ACTIVITY —
Look through the data below and return each line where "empty" appears.

[Structured diff data]
§ §

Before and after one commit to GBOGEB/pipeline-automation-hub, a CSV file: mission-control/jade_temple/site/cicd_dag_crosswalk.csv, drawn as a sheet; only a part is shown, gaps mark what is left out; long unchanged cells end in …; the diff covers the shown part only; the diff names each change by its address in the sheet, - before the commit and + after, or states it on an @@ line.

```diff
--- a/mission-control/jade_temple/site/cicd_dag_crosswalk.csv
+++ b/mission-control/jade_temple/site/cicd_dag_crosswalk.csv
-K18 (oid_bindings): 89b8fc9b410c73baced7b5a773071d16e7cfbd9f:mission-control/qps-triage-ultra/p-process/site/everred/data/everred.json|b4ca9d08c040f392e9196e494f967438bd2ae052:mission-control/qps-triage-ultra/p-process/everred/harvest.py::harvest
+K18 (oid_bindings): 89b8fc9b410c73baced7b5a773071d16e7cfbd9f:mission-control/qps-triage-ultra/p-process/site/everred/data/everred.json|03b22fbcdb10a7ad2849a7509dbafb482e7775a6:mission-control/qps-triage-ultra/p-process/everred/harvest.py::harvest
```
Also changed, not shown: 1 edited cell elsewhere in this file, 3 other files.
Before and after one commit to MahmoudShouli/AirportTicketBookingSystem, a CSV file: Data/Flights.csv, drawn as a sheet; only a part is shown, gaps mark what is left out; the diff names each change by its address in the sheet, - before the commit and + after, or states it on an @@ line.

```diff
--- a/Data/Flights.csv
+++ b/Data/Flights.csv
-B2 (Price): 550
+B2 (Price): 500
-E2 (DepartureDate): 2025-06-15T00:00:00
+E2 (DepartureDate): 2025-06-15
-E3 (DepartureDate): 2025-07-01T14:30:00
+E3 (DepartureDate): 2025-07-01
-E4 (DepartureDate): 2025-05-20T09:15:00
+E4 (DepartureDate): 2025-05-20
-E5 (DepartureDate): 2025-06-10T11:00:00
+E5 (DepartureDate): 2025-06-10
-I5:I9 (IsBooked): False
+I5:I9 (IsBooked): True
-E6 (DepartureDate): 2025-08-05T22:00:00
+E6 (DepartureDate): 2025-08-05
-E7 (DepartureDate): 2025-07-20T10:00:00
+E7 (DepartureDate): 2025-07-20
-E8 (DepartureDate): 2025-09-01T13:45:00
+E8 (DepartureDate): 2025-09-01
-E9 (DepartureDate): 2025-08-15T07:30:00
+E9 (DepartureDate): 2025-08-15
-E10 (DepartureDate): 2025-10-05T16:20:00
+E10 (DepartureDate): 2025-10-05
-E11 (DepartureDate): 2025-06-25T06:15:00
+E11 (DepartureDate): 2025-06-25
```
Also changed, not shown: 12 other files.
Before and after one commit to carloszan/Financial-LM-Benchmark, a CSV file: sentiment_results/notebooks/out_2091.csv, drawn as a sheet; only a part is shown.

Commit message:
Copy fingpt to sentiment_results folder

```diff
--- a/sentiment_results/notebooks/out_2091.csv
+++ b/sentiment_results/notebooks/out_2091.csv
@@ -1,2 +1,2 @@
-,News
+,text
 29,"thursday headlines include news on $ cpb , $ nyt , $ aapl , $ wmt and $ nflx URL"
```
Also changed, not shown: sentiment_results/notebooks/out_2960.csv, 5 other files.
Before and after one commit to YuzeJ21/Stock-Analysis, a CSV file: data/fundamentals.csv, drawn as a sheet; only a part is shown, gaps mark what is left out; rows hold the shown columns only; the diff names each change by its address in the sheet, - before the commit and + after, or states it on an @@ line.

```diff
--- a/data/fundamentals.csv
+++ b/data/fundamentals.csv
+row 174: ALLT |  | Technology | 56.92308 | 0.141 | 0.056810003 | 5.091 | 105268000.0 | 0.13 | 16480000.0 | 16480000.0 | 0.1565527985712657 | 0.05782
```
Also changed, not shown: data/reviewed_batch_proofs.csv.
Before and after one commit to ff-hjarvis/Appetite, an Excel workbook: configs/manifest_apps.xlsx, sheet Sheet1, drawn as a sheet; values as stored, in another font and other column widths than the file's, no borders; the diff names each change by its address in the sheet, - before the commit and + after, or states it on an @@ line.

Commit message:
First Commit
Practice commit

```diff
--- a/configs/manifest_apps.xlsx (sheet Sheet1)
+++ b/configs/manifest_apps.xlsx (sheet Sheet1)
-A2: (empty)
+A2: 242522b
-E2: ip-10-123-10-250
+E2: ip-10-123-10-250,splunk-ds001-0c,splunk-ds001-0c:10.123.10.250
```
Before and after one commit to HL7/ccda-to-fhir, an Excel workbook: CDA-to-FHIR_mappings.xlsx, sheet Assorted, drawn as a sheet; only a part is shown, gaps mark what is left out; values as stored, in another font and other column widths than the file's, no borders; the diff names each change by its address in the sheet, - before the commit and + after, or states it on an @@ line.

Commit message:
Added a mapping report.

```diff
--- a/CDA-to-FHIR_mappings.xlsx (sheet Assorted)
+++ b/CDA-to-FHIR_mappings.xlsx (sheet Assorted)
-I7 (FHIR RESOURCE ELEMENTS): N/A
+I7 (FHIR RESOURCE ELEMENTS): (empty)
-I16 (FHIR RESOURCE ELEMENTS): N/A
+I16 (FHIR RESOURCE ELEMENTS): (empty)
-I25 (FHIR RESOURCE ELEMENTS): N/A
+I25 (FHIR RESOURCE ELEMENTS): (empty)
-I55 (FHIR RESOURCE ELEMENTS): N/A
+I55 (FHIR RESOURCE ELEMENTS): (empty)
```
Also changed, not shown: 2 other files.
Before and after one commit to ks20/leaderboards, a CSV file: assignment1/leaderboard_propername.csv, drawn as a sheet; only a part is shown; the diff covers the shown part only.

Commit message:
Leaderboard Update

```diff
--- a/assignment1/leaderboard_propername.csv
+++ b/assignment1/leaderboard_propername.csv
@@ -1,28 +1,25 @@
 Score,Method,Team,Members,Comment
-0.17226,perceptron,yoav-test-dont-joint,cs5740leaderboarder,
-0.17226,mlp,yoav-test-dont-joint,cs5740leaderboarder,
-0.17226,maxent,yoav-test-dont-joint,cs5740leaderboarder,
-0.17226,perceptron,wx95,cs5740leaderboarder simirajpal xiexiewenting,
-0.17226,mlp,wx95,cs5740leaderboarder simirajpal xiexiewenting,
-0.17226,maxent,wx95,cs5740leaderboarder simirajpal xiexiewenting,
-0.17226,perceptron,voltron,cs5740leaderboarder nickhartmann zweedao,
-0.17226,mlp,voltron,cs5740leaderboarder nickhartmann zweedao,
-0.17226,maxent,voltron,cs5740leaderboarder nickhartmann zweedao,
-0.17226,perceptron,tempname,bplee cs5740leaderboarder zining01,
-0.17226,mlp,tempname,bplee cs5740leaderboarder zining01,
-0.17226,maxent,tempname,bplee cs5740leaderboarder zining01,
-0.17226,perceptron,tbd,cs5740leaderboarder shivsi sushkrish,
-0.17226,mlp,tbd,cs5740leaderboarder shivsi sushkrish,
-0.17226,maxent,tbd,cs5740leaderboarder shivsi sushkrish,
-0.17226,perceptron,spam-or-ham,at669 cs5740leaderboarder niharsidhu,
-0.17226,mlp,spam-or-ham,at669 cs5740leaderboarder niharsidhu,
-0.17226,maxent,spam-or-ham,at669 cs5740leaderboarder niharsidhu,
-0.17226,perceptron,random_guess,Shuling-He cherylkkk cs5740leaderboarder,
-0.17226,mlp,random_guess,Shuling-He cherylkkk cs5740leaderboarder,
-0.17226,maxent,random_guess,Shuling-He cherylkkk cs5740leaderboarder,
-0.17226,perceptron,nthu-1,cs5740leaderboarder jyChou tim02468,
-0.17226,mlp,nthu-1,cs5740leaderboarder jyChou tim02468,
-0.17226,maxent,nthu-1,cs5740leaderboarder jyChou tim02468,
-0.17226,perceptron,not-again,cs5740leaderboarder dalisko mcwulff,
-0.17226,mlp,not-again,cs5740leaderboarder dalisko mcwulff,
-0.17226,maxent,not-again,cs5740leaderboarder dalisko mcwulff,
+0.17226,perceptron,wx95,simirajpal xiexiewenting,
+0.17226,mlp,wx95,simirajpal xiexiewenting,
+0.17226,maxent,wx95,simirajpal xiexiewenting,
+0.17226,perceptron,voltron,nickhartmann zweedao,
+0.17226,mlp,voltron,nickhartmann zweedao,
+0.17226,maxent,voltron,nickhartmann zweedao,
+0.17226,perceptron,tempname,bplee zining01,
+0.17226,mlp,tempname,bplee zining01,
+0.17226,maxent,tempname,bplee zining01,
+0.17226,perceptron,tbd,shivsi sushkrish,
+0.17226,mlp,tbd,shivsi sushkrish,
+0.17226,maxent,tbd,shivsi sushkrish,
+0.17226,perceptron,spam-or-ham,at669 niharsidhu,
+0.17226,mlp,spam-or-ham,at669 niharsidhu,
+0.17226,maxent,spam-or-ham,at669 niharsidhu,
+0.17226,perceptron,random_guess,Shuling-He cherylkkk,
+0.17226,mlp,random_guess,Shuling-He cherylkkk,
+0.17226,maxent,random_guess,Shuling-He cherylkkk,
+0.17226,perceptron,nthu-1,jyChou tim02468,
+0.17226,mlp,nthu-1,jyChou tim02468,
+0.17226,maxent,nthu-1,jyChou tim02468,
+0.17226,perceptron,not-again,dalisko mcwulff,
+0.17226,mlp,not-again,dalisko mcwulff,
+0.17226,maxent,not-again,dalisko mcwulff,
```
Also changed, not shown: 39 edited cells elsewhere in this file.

§ §

RESPONSE TO THIS TASK —
-A2: (empty)
+I7 (FHIR RESOURCE ELEMENTS): (empty)
+I16 (FHIR RESOURCE ELEMENTS): (empty)
+I25 (FHIR RESOURCE ELEMENTS): (empty)
+I55 (FHIR RESOURCE ELEMENTS): (empty)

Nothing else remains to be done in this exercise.